Ignition Interlock In Hawaii

For many years, Hawaii has been one of the worst states in the nation in terms of the percent of total fatal traffic crashes which are alcohol related. This disturbing ranking is baffling, because our state leaders — legislative, executive, Judiciary, and community — have done so much to combat drunk driving.

It is important that Hawaii continues to deploy strategies like ignition interlocks that are effective at separating impairing substances from the act of driving.  Driving continues to be an earned privilege and ignition interlocks are a proven and effective tool in separating alcohol- involved driving from our roadways, while giving individuals the freedom to still drive sober to and from their destinations.

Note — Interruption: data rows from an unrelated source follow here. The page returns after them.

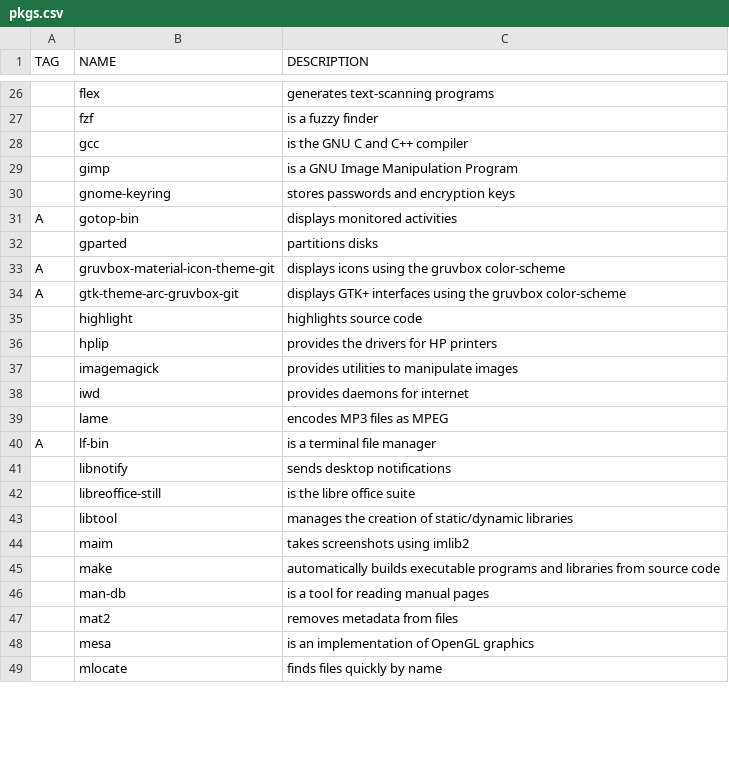
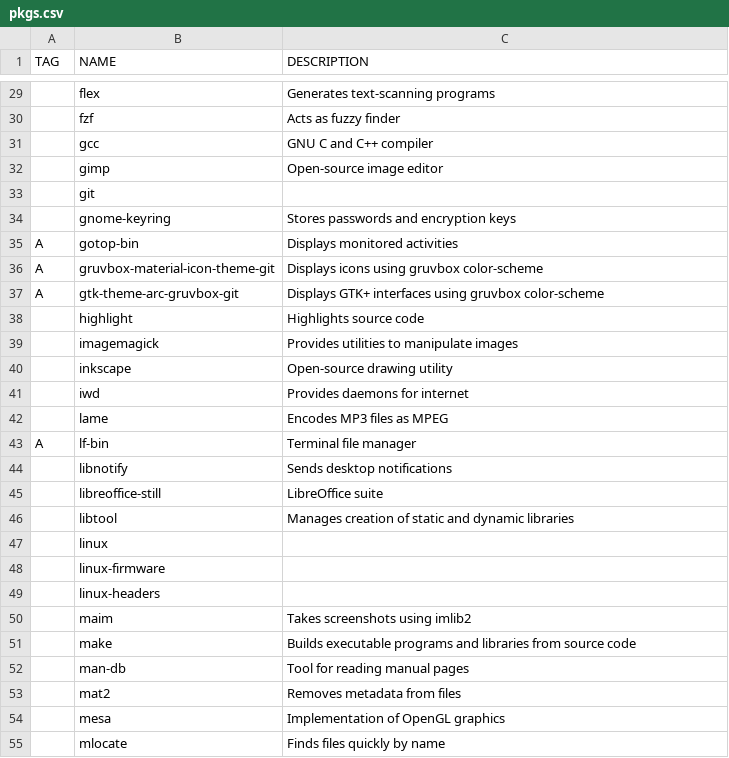
Before and after one commit to v3natio/halofiles, a CSV file: .bootstrap/pkgs.csv, drawn as a sheet; only a part is shown, gaps mark what is left out; removed rows and columns are numbered as before the commit, all else as after; the diff covers the shown part only; the diff names each change by its address in the sheet, - before the commit and + after, or states it on an @@ line.

```diff
--- a/.bootstrap/pkgs.csv
+++ b/.bootstrap/pkgs.csv
-C29 (DESCRIPTION): generates text-scanning programs
+C29 (DESCRIPTION): Generates text-scanning programs
-C30 (DESCRIPTION): is a fuzzy finder
+C30 (DESCRIPTION): Acts as fuzzy finder
-C31 (DESCRIPTION): is the GNU C and C++ compiler
+C31 (DESCRIPTION): GNU C and C++ compiler
-C32 (DESCRIPTION): is a GNU Image Manipulation Program
+C32 (DESCRIPTION): Open-source image editor
+row 33:  | git
-C34 (DESCRIPTION): stores passwords and encryption keys
+C34 (DESCRIPTION): Stores passwords and encryption keys
-C35 (DESCRIPTION): displays monitored activities
+C35 (DESCRIPTION): Displays monitored activities
-row 32:  | gparted | partitions disks
-C36 (DESCRIPTION): displays icons using the gruvbox color-scheme
+C36 (DESCRIPTION): Displays icons using gruvbox color-scheme
-C37 (DESCRIPTION): displays GTK+ interfaces using the gruvbox color-scheme
+C37 (DESCRIPTION): Displays GTK+ interfaces using gruvbox color-scheme
-C38 (DESCRIPTION): highlights source code
+C38 (DESCRIPTION): Highlights source code
-row 36:  | hplip | provides the drivers for HP printers
-C39 (DESCRIPTION): provides utilities to manipulate images
+C39 (DESCRIPTION): Provides utilities to manipulate images
+row 40:  | inkscape | Open-source drawing utility
-C41 (DESCRIPTION): provides daemons for internet
+C41 (DESCRIPTION): Provides daemons for internet
-C42 (DESCRIPTION): encodes MP3 files as MPEG
+C42 (DESCRIPTION): Encodes MP3 files as MPEG
-C43 (DESCRIPTION): is a terminal file manager
+C43 (DESCRIPTION): Terminal file manager
-C44 (DESCRIPTION): sends desktop notifications
+C44 (DESCRIPTION): Sends desktop notifications
-C45 (DESCRIPTION): is the libre office suite
+C45 (DESCRIPTION): LibreOffice suite
-C46 (DESCRIPTION): manages the creation of static/dynamic libraries
+C46 (DESCRIPTION): Manages creation of static and dynamic libraries
+row 47:  | linux
+row 48:  | linux-firmware
+row 49:  | linux-headers
-C50 (DESCRIPTION): takes screenshots using imlib2
+C50 (DESCRIPTION): Takes screenshots using imlib2
-C51 (DESCRIPTION): automatically builds executable programs…
+C51 (DESCRIPTION): Builds executable programs…
-C52 (DESCRIPTION): is a tool for reading manual pages
+C52 (DESCRIPTION): Tool for reading manual pages
-C53 (DESCRIPTION): removes metadata from files
+C53 (DESCRIPTION): Removes metadata from files
-C54 (DESCRIPTION): is an implementation of OpenGL graphics
+C54 (DESCRIPTION): Implementation of OpenGL graphics
-C55 (DESCRIPTION): finds files quickly by name
+C55 (DESCRIPTION): Finds files quickly by name
```
Also changed, not shown: 17 added rows, 8 removed rows and 89 edited cells elsewhere in this file, 15 other files.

Offenders, not taxpayers, absorb the costs for the installation and operation of these devices. Offenders themselves favor interlock, because they can avoid a lengthy judicial or administrative license suspension that may precipitate a job loss or life-altering circumstances.

Hawaii’s Ignition Interlock Program began in January 2011, and since the inception of the program ignition interlocks have prevented 128,600 alcohol-positive starts.

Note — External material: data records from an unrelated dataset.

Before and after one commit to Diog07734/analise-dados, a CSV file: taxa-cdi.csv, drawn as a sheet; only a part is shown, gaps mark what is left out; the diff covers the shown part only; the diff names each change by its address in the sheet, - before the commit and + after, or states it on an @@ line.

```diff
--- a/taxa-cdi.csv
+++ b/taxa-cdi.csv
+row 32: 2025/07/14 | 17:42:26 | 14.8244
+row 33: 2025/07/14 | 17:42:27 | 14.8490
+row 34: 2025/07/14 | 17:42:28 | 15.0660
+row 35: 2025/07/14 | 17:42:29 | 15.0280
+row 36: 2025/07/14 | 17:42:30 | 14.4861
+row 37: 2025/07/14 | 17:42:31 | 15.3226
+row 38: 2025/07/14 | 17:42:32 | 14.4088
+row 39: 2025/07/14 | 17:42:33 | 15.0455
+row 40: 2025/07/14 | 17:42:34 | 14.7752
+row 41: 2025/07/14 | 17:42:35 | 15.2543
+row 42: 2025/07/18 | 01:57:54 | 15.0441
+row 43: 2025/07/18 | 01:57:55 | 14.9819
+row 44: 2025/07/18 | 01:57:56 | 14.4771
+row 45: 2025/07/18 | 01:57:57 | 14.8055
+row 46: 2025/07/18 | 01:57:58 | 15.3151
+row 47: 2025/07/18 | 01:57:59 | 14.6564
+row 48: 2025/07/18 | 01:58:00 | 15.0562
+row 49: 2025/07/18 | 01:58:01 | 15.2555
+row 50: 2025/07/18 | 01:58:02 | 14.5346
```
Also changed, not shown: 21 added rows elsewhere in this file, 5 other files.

With an interlock device, the offender is able to drive normally, pursuing his/her daily activities and career — but the public is safer, and lives are saved.

Mothers Against Drunk Driving (MADD), like many other organizations in Hawaii and on the mainland, believes that people who are still driving drunk are doing it because they can — despite all the laws currently in place. In response to this sad fact, most states now recommend the use of ignition interlock devices in the vehicles of DUI offenders, and several states require interlocks for all offenders.

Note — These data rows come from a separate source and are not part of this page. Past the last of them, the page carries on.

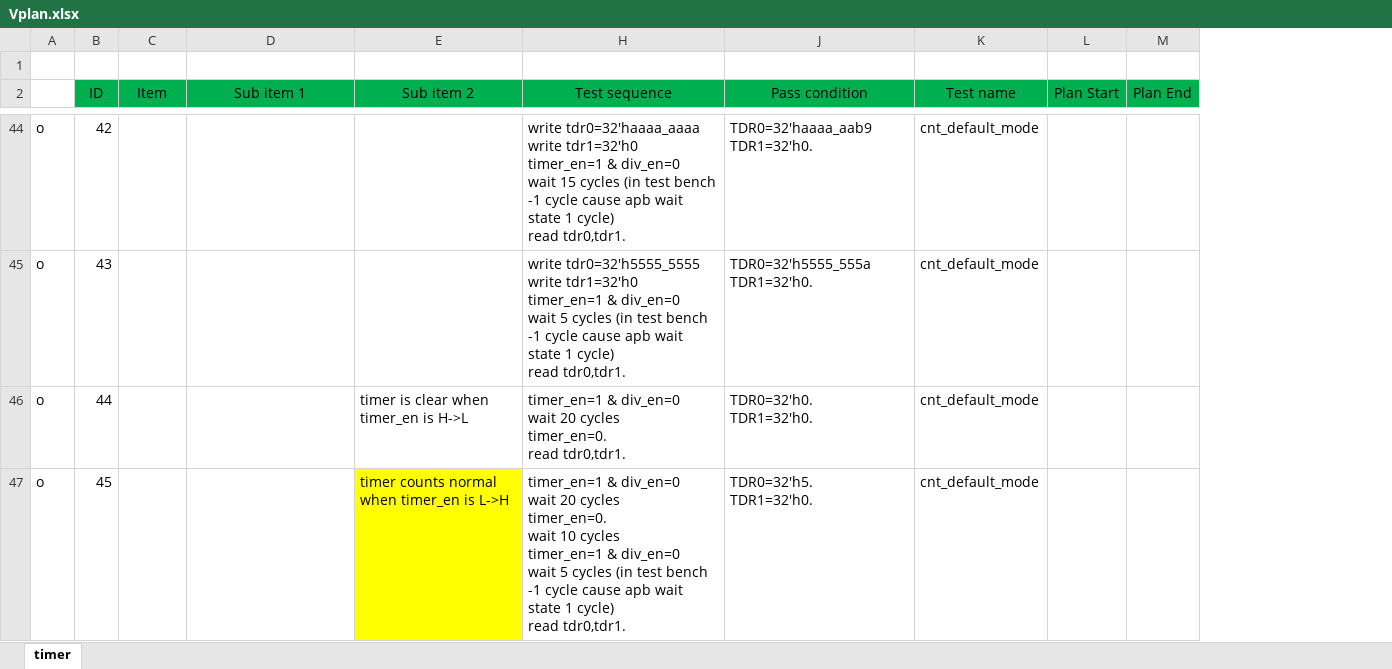
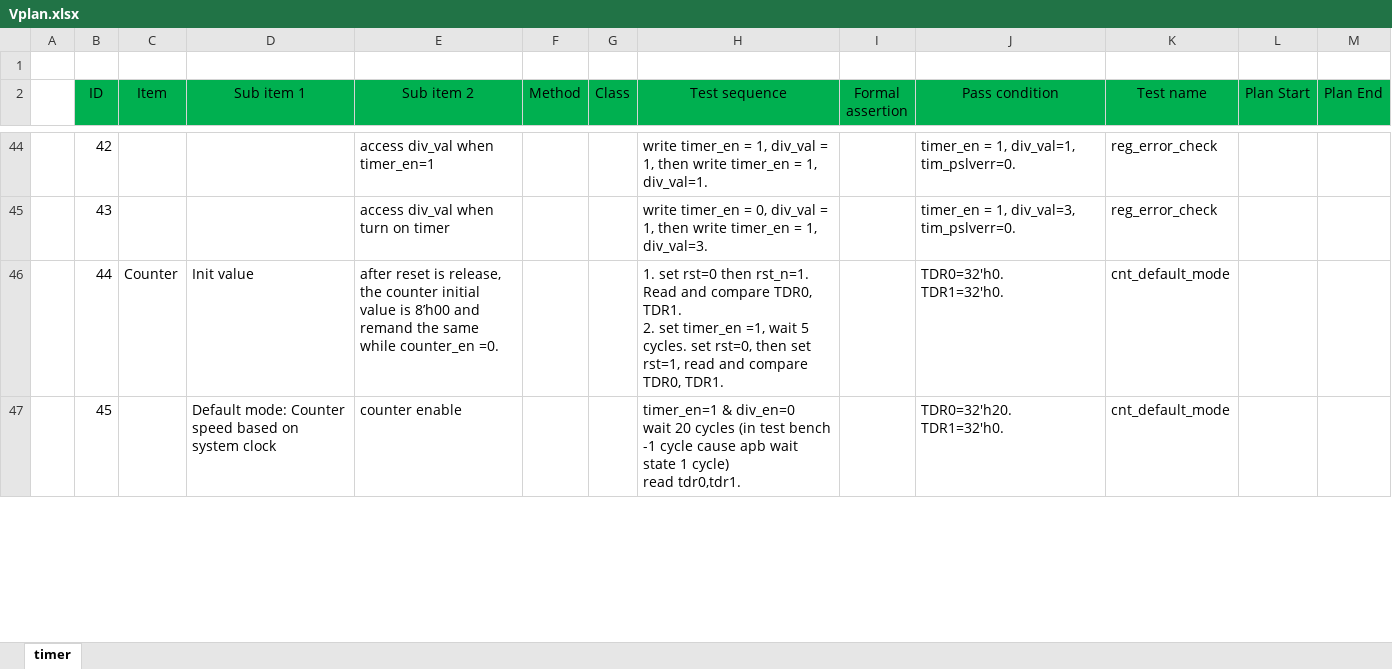
Before and after one commit to ThanhNT1411/APB-Timer, an Excel workbook: docs/Vplan.xlsx, sheet timer, drawn as a sheet; only a part is shown, gaps mark what is left out; values as stored, in another font and other column widths than the file's, no borders; charts and pictures not drawn; removed rows and columns are numbered as before the commit, all else as after; ↵ is a line break in a cell; the diff covers the shown part only; the diff names each change by its address in the sheet, - before the commit and + after, or states it on an @@ line.

```diff
--- a/docs/Vplan.xlsx (sheet timer)
+++ b/docs/Vplan.xlsx (sheet timer)
-column A, rows 44-47: all o
+column A, empty
@@ column F (Method) unhidden, empty @@
@@ column G (Class) unhidden, empty @@
@@ column I (Formal assertion) unhidden, empty @@
-E44 (Sub item 2): (empty)
+E44 (Sub item 2): access div_val when timer_en=1
-H44 (Test sequence): write tdr0=32'haaaa_aaaa ↵ write tdr1=32'h0 ↵ timer_en=1 & div_en=0 ↵ wait 15 cycles (in test bench -1 cycle cause apb wait state 1 cycle) ↵ read tdr0,tdr1.
+H44 (Test sequence): write timer_en = 1, div_val = 1, then write timer_en = 1, div_val=1.
-J44 (Pass condition): TDR0=32'haaaa_aab9 ↵ TDR1=32'h0.
+J44 (Pass condition): timer_en = 1, div_val=1, tim_pslverr=0.
-K44:K45 (Test name): cnt_default_mode
+K44:K45 (Test name): reg_error_check
-E45 (Sub item 2): (empty)
+E45 (Sub item 2): access div_val when turn on timer
-H45 (Test sequence): write tdr0=32'h5555_5555 ↵ write tdr1=32'h0 ↵ timer_en=1 & div_en=0 ↵ wait 5 cycles (in test bench -1 cycle cause apb wait state 1 cycle) ↵ read tdr0,tdr1.
+H45 (Test sequence): write timer_en = 0, div_val = 1, then write timer_en = 1, div_val=3.
-J45 (Pass condition): TDR0=32'h5555_555a ↵ TDR1=32'h0.
+J45 (Pass condition): timer_en = 1, div_val=3, tim_pslverr=0.
-C46 (Item): (empty)
+C46 (Item): Counter
-D46 (Sub item 1): (empty)
+D46 (Sub item 1): Init value
-E46 (Sub item 2): timer is clear when timer_en is H->L
+E46 (Sub item 2): after reset is release, the counter initial value is 8’h00 and remand the same while counter_en =0.
-H46 (Test sequence): timer_en=1 & div_en=0 ↵ wait 20 cycles ↵ timer_en=0. ↵ read tdr0,tdr1.
+H46 (Test sequence): 1. set rst=0 then rst_n=1. Read and compare TDR0, TDR1. ↵ 2. set timer_en =1, wait 5 cycles. set rst=0, then set rst=1, read and compare TDR0, TDR1.
-D47 (Sub item 1): (empty)
+D47 (Sub item 1): Default mode: Counter speed based on system clock
-E47 (Sub item 2): timer counts normal when timer_en is L->H
+E47 (Sub item 2): counter enable
-E47 fill: #FFFF00
+E47 fill: none
-H47 (Test sequence): …20 cycles ↵ timer_en=0. ↵ wait 10 cycles ↵ timer_en=1 & div_en=0 ↵ wait 5 cycles (in test…
+H47 (Test sequence): …20 cycles (in test…
-J47 (Pass condition): TDR0=32'h5. ↵ TDR1=32'h0.
+J47 (Pass condition): TDR0=32'h20. ↵ TDR1=32'h0.
```
Also changed, not shown: 3 added rows, 4 removed rows, 202 edited cells and cell formats elsewhere in this sheet, charts or pictures, 8 other files.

Learn more about the ignition interlock device by visiting the vendor’s website at www.smartstartinc.com/Hawaii.

To find a Smart Start service center near you in Hawaii, please click here.

Latest in news coverage relating to Ignition Interlocks: New interlock ignition law coming in 2023 to help first-time DUI offenders — and protect the public | News | kitv.com